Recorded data
========================
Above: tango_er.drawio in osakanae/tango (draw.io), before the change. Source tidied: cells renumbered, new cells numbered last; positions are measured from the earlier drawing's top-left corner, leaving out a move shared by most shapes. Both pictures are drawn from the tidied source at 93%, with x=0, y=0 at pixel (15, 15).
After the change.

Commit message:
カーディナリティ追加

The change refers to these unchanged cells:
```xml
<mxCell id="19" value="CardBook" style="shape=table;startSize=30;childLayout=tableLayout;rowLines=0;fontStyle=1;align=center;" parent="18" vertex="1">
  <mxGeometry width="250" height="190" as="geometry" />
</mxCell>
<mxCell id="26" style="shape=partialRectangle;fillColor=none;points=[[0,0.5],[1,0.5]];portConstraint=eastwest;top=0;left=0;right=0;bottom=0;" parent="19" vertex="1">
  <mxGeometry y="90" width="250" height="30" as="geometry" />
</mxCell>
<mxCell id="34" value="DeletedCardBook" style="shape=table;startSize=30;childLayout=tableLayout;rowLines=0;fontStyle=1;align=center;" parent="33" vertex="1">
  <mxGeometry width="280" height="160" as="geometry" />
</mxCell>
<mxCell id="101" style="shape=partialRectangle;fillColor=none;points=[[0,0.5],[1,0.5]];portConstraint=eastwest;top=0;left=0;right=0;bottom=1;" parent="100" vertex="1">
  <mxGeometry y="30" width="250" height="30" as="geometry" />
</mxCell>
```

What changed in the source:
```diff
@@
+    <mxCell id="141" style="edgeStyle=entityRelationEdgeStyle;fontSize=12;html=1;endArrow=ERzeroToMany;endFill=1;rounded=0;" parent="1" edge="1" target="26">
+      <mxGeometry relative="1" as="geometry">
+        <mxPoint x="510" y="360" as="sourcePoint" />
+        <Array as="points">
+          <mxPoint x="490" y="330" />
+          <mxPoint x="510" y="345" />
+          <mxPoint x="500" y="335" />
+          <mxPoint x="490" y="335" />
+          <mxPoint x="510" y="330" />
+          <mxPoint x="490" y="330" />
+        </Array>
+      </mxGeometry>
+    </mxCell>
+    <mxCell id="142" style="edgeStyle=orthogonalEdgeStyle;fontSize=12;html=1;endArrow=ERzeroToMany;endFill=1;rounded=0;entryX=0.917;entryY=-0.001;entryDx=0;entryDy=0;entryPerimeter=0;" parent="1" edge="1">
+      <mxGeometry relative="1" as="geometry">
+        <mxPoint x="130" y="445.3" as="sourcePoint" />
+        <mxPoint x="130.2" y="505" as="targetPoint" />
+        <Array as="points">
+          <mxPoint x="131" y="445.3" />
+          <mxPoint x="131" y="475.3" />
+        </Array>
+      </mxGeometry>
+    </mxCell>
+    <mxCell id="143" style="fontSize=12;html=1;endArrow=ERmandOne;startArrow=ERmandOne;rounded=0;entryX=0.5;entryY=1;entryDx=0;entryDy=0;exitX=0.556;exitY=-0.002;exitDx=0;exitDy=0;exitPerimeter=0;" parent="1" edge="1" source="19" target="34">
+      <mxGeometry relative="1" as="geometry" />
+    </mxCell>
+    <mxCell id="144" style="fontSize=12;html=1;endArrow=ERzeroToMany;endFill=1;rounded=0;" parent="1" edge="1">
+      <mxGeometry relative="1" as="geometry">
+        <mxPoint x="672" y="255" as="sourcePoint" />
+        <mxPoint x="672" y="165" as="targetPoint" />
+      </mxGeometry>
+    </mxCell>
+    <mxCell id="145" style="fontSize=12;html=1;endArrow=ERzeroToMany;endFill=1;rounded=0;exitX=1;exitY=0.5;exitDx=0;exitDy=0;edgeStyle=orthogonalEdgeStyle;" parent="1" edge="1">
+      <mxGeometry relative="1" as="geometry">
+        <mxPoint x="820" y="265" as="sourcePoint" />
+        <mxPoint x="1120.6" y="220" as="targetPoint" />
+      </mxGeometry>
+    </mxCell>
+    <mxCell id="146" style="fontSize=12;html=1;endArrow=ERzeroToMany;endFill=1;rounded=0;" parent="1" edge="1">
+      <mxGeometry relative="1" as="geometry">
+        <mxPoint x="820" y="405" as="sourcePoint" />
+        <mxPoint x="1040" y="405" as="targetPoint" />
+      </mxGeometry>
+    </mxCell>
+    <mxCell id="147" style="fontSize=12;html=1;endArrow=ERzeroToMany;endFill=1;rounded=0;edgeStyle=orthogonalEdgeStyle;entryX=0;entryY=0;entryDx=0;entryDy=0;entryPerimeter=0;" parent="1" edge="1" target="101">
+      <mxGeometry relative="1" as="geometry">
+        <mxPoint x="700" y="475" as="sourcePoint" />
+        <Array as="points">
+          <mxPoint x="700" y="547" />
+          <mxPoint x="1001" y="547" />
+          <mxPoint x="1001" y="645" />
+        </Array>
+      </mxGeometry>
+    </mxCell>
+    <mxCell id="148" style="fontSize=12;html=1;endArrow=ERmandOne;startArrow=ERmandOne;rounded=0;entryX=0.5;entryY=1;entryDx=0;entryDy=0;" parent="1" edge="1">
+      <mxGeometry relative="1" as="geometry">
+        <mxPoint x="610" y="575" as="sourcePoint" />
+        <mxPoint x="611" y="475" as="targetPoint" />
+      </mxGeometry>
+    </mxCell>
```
========================
→ **Work to be completed**
Every line above with the word "sourcePoint" is to be copied out.

→ **Output of the task**
+        <mxPoint x="510" y="360" as="sourcePoint" />
+        <mxPoint x="130" y="445.3" as="sourcePoint" />
+        <mxPoint x="672" y="255" as="sourcePoint" />
+        <mxPoint x="820" y="265" as="sourcePoint" />
+        <mxPoint x="820" y="405" as="sourcePoint" />
+        <mxPoint x="700" y="475" as="sourcePoint" />
+        <mxPoint x="610" y="575" as="sourcePoint" />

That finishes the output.